"""

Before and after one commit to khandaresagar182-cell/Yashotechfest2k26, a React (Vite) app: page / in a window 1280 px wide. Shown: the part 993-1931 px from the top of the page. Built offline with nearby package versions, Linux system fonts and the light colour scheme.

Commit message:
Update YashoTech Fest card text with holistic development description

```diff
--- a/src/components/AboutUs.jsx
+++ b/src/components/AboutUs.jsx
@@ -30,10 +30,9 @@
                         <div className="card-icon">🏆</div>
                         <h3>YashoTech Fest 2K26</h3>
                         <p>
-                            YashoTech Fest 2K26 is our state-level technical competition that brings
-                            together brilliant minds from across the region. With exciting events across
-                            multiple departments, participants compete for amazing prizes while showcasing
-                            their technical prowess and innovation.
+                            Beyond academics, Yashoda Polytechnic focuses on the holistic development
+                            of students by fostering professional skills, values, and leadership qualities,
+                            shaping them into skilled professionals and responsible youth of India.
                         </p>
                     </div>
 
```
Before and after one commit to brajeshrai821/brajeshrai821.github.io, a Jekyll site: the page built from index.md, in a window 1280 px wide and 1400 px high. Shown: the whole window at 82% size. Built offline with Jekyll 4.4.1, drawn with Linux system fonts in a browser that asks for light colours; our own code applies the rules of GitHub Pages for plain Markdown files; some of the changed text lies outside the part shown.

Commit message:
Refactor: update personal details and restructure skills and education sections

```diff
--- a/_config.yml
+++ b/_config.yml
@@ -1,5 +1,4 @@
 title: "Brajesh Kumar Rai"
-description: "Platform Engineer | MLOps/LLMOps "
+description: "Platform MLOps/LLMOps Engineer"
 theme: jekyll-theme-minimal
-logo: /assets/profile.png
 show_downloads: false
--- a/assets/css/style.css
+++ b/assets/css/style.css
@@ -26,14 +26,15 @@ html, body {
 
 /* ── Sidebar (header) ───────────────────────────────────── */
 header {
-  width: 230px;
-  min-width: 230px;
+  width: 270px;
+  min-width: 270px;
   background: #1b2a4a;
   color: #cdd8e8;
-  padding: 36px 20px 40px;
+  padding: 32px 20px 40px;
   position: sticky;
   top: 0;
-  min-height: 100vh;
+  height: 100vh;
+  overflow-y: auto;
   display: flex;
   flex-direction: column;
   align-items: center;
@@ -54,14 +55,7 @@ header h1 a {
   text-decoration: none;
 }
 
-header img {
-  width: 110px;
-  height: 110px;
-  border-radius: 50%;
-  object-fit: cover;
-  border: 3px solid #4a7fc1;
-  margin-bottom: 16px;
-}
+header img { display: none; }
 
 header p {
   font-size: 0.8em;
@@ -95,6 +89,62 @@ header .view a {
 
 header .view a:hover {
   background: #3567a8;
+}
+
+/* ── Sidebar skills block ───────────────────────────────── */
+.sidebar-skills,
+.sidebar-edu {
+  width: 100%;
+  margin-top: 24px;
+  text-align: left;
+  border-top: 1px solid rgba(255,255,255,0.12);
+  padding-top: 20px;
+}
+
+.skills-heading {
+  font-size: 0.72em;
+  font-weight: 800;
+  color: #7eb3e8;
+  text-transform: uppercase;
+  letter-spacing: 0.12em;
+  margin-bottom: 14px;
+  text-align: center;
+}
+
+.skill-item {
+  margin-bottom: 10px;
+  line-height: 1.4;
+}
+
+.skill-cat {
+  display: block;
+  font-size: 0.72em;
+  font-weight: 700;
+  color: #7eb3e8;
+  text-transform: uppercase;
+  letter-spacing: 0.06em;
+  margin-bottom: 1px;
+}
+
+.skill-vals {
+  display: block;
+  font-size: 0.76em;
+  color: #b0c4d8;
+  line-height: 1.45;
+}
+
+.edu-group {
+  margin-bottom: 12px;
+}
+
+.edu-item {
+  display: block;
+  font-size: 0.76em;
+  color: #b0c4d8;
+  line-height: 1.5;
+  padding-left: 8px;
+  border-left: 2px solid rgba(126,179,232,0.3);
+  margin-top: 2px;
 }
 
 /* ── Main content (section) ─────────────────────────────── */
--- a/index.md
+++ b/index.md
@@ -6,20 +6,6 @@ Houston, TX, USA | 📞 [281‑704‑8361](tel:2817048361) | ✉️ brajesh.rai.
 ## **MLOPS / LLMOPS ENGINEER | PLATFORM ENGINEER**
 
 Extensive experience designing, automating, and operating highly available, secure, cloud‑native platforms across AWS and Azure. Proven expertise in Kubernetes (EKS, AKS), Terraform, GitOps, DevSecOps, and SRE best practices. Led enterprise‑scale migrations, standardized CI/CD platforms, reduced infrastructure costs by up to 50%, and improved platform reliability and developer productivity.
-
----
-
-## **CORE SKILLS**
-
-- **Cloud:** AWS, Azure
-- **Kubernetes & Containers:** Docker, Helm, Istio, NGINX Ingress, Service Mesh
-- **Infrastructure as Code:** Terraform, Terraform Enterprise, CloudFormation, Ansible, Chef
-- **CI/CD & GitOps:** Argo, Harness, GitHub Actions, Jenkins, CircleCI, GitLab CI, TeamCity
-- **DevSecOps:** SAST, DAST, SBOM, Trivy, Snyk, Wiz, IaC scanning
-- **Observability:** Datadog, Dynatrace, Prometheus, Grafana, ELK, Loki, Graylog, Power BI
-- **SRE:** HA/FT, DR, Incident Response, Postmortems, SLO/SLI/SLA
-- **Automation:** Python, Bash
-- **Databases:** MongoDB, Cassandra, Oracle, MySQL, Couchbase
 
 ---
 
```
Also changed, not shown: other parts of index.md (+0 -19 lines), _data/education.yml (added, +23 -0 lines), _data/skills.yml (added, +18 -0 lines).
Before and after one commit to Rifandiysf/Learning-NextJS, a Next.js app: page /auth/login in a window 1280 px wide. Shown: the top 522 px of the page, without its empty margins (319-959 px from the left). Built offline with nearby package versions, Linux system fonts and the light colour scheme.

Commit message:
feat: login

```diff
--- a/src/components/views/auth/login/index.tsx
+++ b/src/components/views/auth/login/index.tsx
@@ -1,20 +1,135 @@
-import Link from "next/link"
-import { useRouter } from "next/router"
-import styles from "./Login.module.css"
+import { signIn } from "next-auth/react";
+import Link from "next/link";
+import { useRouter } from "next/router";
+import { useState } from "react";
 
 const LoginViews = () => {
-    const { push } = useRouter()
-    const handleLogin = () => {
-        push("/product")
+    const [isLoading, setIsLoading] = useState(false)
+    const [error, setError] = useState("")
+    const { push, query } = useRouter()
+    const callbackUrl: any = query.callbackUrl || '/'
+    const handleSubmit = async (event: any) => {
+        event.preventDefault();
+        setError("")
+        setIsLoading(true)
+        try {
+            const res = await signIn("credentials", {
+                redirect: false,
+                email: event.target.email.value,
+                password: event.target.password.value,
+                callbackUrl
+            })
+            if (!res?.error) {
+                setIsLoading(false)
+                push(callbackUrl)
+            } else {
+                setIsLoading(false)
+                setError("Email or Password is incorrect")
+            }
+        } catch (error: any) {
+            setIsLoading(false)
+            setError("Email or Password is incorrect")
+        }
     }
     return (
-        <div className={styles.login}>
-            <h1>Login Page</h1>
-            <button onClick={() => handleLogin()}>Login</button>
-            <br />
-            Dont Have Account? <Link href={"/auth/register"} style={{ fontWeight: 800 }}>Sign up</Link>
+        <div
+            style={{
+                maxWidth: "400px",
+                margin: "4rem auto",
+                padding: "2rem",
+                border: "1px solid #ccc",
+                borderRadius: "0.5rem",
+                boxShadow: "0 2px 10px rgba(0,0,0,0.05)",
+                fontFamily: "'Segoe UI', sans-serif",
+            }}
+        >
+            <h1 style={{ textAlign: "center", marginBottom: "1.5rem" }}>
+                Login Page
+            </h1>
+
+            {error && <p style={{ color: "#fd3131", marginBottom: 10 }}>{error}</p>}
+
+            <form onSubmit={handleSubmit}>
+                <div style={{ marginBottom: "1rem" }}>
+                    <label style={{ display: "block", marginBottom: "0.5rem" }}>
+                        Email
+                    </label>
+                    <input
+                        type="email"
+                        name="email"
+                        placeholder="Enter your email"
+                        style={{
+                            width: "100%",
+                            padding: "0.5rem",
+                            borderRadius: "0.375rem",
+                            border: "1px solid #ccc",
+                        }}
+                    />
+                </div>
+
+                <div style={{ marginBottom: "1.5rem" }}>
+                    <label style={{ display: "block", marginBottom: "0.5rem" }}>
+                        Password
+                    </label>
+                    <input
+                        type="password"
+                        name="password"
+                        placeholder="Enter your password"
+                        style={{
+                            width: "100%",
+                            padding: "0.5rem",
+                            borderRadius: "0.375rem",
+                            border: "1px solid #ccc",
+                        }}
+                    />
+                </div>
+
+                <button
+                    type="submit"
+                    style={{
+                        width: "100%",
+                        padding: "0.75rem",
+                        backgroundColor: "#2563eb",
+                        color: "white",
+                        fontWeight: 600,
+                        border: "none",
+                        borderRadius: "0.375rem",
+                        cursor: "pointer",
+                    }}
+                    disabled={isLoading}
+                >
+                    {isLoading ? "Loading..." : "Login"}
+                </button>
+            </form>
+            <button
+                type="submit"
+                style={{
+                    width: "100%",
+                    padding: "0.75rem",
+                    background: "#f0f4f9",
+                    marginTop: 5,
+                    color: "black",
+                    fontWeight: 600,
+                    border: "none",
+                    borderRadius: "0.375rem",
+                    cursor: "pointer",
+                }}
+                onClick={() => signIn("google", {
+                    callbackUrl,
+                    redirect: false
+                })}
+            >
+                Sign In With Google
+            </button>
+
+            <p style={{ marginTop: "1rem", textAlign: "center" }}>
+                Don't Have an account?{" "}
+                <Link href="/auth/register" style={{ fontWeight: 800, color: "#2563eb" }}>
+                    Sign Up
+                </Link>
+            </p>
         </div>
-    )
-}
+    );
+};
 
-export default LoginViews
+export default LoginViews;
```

"""

WHAT IS REQUIRED:
If a line in the listing holds the word "import", copy it out.

SOLUTION FOR THIS TASK:
-import Link from "next/link"
-import { useRouter } from "next/router"
-import styles from "./Login.module.css"
+import { signIn } from "next-auth/react";
+import Link from "next/link";
+import { useRouter } from "next/router";
+import { useState } from "react";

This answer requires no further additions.